“What if the modern, post-industrial economy is simply more congenial to women than to men?” asks Hanna Rosin in her widely-discussed Atlantic essay, “The End of Men.”
“The attributes that are most valuable today — social intelligence, open communication, the ability to sit still and focus — are, at a minimum, not predominantly male.” Rosin argues that the post-industrial playing field has been tilting toward attributes associated with women (such as their superior social and communication skills) and away from physical skills essential in industrial and agricultural economies. All this led her to ask rather bluntly, “why wouldn’t you choose a girl?”
The ongoing economic crisis appears to have accelerated this shift, leading some to call it a “mancession.” More than three-quarters of the jobs that were lost over the course of the crisis were held by men, and the unemployment rate has been consistently higher for men than for women. As of February 2010, women made up a larger share of the total U.S. workforce, according to data from the Bureau of Labor Statistics.
Approximately 36 million Americans, or about one third of the workforce, hold creative class jobs. These jobs pay 60 percent more than the average salary and have been far less vulnerable in the recession, averaging just half the level of the overall unemployment rate.

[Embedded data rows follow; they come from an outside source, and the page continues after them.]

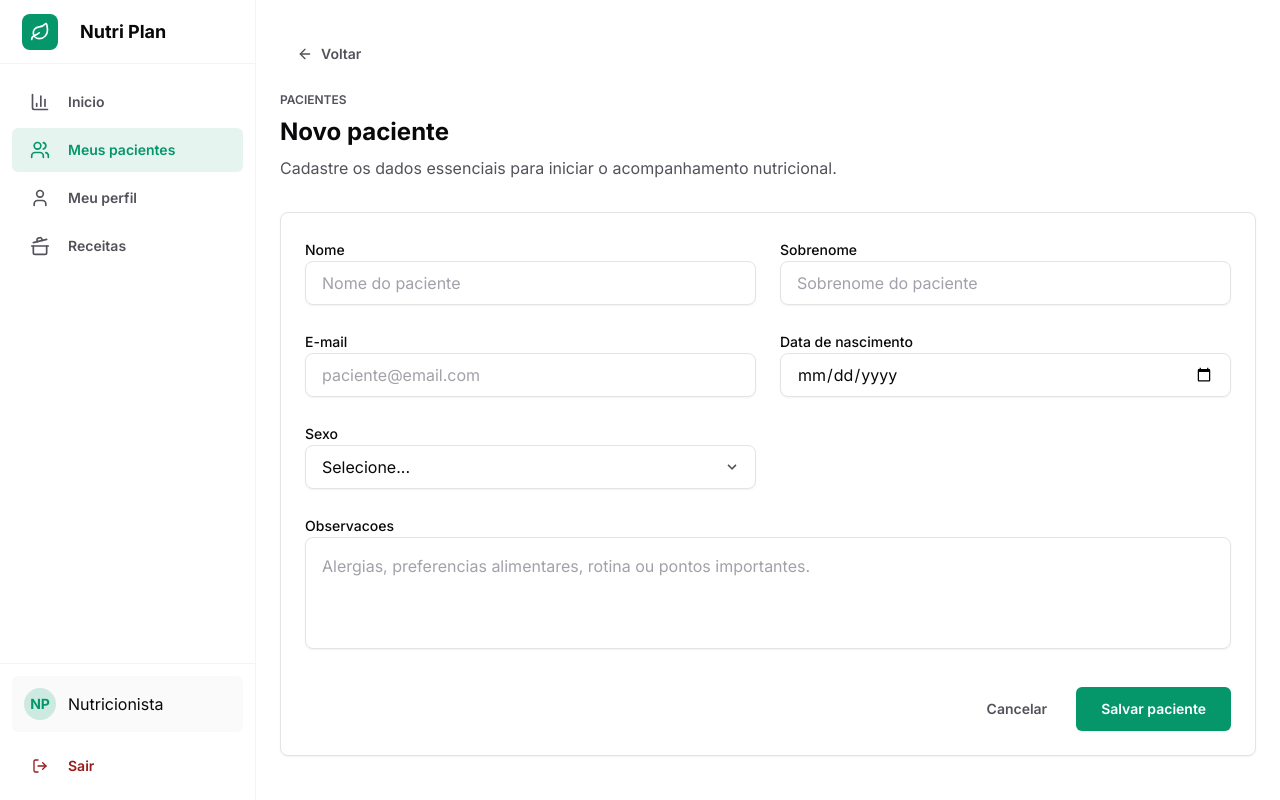
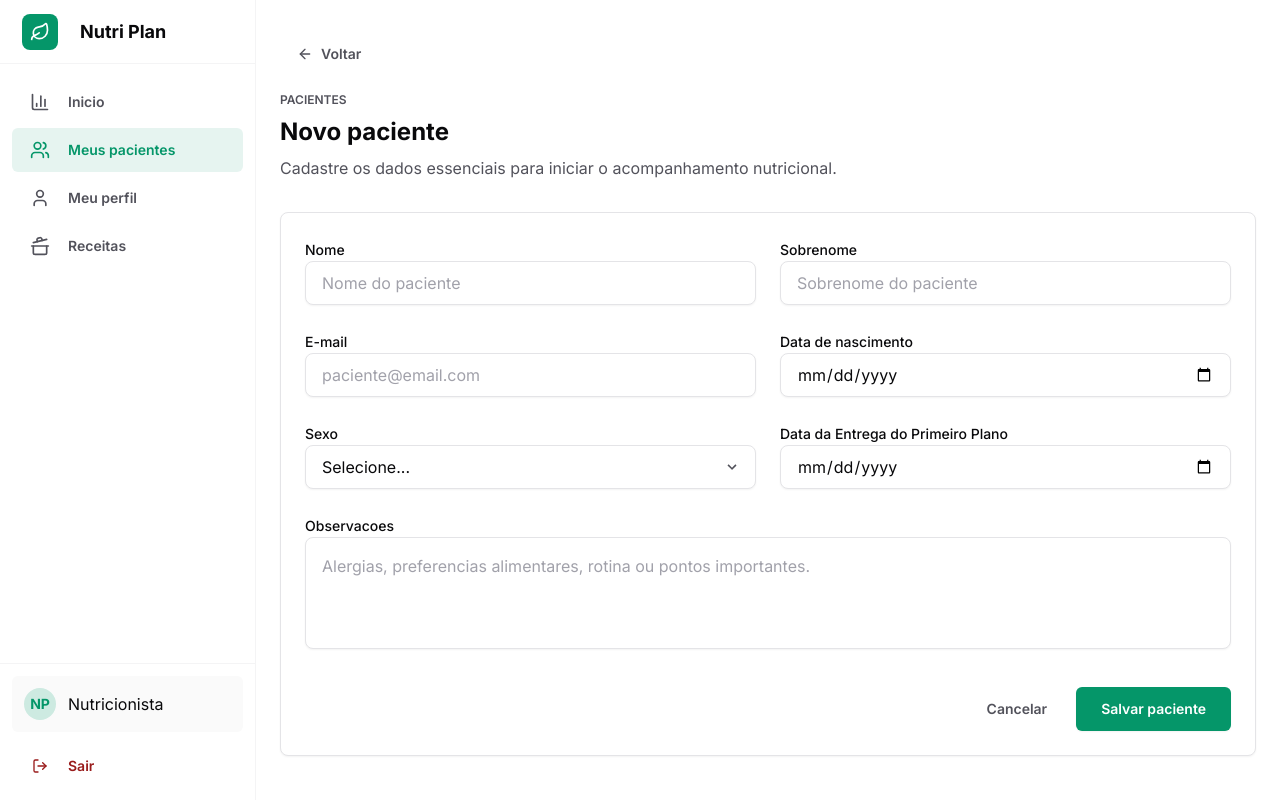
Before and after one commit to yagoluucas/front-nutri-plan, a Next.js app: page /pacientes/novo in a window 1280 px wide. Built offline with nearby package versions, Linux system fonts and the light colour scheme; no server answers.

Commit message:
feat: Adicionado campo data da entrega do primeiro plano

```diff
--- a/src/app/(app)/pacientes/[id]/editar/page.tsx
+++ b/src/app/(app)/pacientes/[id]/editar/page.tsx
@@ -105,6 +105,7 @@ export default function EditarPacientePage() {
                     sobrenome: patient.sobrenome,
                     email: patient.email || "",
                     dataNascimento: patient.dataNascimento || "",
+                    dataEntregaPrimeiroPlano: patient.dataEntregaPrimeiroPlano || "",
                     sexo: patient.sexo,
                     observacoes: patient.observacoes || "",
                 }}
--- a/src/features/patients/components/PatientForm.tsx
+++ b/src/features/patients/components/PatientForm.tsx
@@ -6,7 +6,11 @@ import { z } from "zod";
 import Button from "@/src/components/ui/Button";
 import Input from "@/src/components/ui/Input";
 import Label from "@/src/components/ui/Label";
-import { patientFormSchema, PatientFormValues } from "../schemas/patient.schemas";
+import {
+  getTodayDateInputValue,
+  patientFormSchema,
+  PatientFormValues,
+} from "../schemas/patient.schemas";
 
 interface PatientFormProps {
   defaultValues?: Partial<PatientFormValues>;
@@ -16,8 +20,10 @@ interface PatientFormProps {
   onSubmit: (values: PatientFormValues) => void | Promise<void>;
 }
 
-const textareaClasses = "w-full min-h-28 rounded-lg border border-border-default bg-surface-default p-4 text-body-default text-content-primary placeholder:text-content-placeholder shadow-sm transition-all resize-none focus-visible:outline-none focus-visible:ring-2 focus-visible:ring-action-primary-focus";
-const selectClasses = "w-full h-11 rounded-lg border border-border-default bg-surface-default px-4 text-body-default text-content-primary shadow-sm appearance-none focus-visible:outline-none focus-visible:ring-2 focus-visible:ring-action-primary-focus transition-all";
+const textareaClasses =
+  "w-full min-h-28 rounded-lg border border-border-default bg-surface-default p-4 text-body-default text-content-primary placeholder:text-content-placeholder shadow-sm transition-all resize-none focus-visible:outline-none focus-visible:ring-2 focus-visible:ring-action-primary-focus";
+const selectClasses =
+  "w-full h-11 rounded-lg border border-border-default bg-surface-default px-4 text-body-default text-content-primary shadow-sm appearance-none focus-visible:outline-none focus-visible:ring-2 focus-visible:ring-action-primary-focus transition-all";
 
 export default function PatientForm({
   defaultValues,
@@ -26,6 +32,7 @@ export default function PatientForm({
   onCancel,
   onSubmit,
 }: PatientFormProps) {
+  const minimumDeliveryDate = getTodayDateInputValue();
   const {
     register,
     handleSubmit,
@@ -37,13 +44,17 @@ export default function PatientForm({
       sobrenome: defaultValues?.sobrenome || "",
       email: defaultValues?.email || "",
       dataNascimento: defaultValues?.dataNascimento || "",
+      dataEntregaPrimeiroPlano: defaultValues?.dataEntregaPrimeiroPlano || "",
       sexo: defaultValues?.sexo,
       observacoes: defaultValues?.observacoes || "",
     },
   });
 
   return (
-        <form onSubmit={handleSubmit(onSubmit)} className="rounded-lg border border-border-default bg-surface-default p-6 shadow-sm">
+    <form
+      onSubmit={handleSubmit(onSubmit)}
+      className="rounded-lg border border-border-default bg-surface-default p-6 shadow-sm"
+    >
       <div className="grid grid-cols-1 gap-6 lg:grid-cols-2">
         {/* Linha 1: Nome + Sobrenome */}
         <div className="space-y-2">
@@ -102,17 +113,33 @@ export default function PatientForm({
               <option value="">Selecione...</option>
               <option value="Masculino">Masculino</option>
               <option value="Feminino">Feminino</option>
-                            <option value="Outro">Outro</option>
             </select>
             <div className="pointer-events-none absolute inset-y-0 right-0 flex items-center px-4 text-content-secondary">
-                            <svg className="fill-current h-4 w-4" xmlns="http://www.w3.org/2000/svg" viewBox="0 0 20 20">
+              <svg
+                className="fill-current h-4 w-4"
+                xmlns="http://www.w3.org/2000/svg"
+                viewBox="0 0 20 20"
+              >
                 <path d="M9.293 12.95l.707.707L15.657 8l-1.414-1.414L10 10.828 5.757 6.586 4.343 8z" />
               </svg>
             </div>
           </div>
           {errors.sexo?.message && (
-                        <span className="text-caption text-feedback-error-text">{errors.sexo.message}</span>
+            <span className="text-caption text-feedback-error-text">
+              {errors.sexo.message}
+            </span>
           )}
+        </div>
+
+        <div className="space-y-2">
+          <Label htmlFor="dataEntregaPrimeiroPlano">Data da Entrega do Primeiro Plano</Label>
+          <Input
+            id="dataEntregaPrimeiroPlano"
+            type="date"
+            min={minimumDeliveryDate}
+            {...register("dataEntregaPrimeiroPlano")}
+            error={errors.dataEntregaPrimeiroPlano?.message}
+          />
         </div>
 
         {/* Linha 4: Observações (largura total) */}
@@ -125,7 +152,9 @@ export default function PatientForm({
             {...register("observacoes")}
           />
           {errors.observacoes?.message && (
-                        <span className="text-caption text-feedback-error-text">{errors.observacoes.message}</span>
+            <span className="text-caption text-feedback-error-text">
+              {errors.observacoes.message}
+            </span>
           )}
         </div>
       </div>
--- a/src/features/patients/mappers/patient.mapper.ts
+++ b/src/features/patients/mappers/patient.mapper.ts
@@ -9,6 +9,7 @@ export const backendPacienteDraftSchema = z.object({
     sobrenome: z.string(),
     email: z.string().optional(),
     dataNascimento: z.string().optional(),
+    dataEntregaPrimeiroPlano: z.string().optional(),
     sexo: z.enum(["Masculino", "Feminino", "Outro"]),
     observacoes: z.string().optional(),
     planosAlimentares: z.array(dietPlanRequestSchema),
@@ -28,6 +29,7 @@ export function mapPatientToBackendDraft(patient: Patient): BackendPacienteDraft
         sobrenome: patient.sobrenome,
         email: optionalString(patient.email),
         dataNascimento: optionalString(patient.dataNascimento),
+        dataEntregaPrimeiroPlano: optionalString(patient.dataEntregaPrimeiroPlano),
         sexo: patient.sexo,
         observacoes: optionalString(patient.observacoes),
         planosAlimentares: patient.planosAlimentares.map(mapDietPlanToRequest),
--- a/src/features/patients/schemas/patient.schemas.ts
+++ b/src/features/patients/schemas/patient.schemas.ts
@@ -20,11 +20,31 @@ const optionalBirthDate = z.preprocess(
         .optional(),
 );
 
+export function getTodayDateInputValue(date = new Date()) {
+    const year = date.getFullYear();
+    const month = String(date.getMonth() + 1).padStart(2, "0");
+    const day = String(date.getDate()).padStart(2, "0");
+
+    return `${year}-${month}-${day}`;
+}
+
+const optionalFutureOrCurrentDate = z.preprocess(
+    (value) => typeof value === "string" && value.trim() === "" ? undefined : value,
+    z.string()
+        .regex(/^\d{4}-\d{2}-\d{2}$/, "Data invalida.")
+        .refine(
+            (value) => value >= getTodayDateInputValue(),
+            "A data de entrega nao pode estar no passado.",
+        )
+        .optional(),
+);
+
 export const patientFormSchema = z.object({
     nome: z.string().trim().min(2, "Informe o nome do paciente.").max(50, "Nome muito longo."),
     sobrenome: z.string().trim().min(2, "Informe o sobrenome do paciente.").max(50, "Sobrenome muito longo."),
     email: optionalEmail,
     dataNascimento: optionalBirthDate,
+    dataEntregaPrimeiroPlano: optionalFutureOrCurrentDate,
     sexo: z.enum(["Masculino", "Feminino", "Outro"], { message: "Selecione o sexo do paciente." }),
     observacoes: optionalTrimmedString(1000, "Observacoes muito longas."),
 }).strict();
@@ -37,6 +57,7 @@ export const patientSummarySchema = z.object({
     sobrenome: z.string().trim().min(1),
     email: z.string().optional(),
     dataNascimento: patientFormSchema.shape.dataNascimento,
+    dataEntregaPrimeiroPlano: patientFormSchema.shape.dataEntregaPrimeiroPlano,
     qtdPlanos: z.number().int().min(0),
     createdAt: z.string().trim().min(1),
     updatedAt: z.string().trim().min(1),
```
Lines whose indentation alone changed are shown as unchanged.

Women hold slightly more than half (52.3 percent) of creative class jobs and their average level of education is almost the same as men. But the pay they receive is anything but equal. Creative class men earn an average of $82,009 versus $48,077 for creative class women. This $33,932 gap is a staggering 70 percent of the average female creative class salary.
Even when we control for hours worked and education in a regression analysis, creative class men out-earn creative class women by a sizable $23,700, or 49.2%.
» Read the full article at The Atlantic.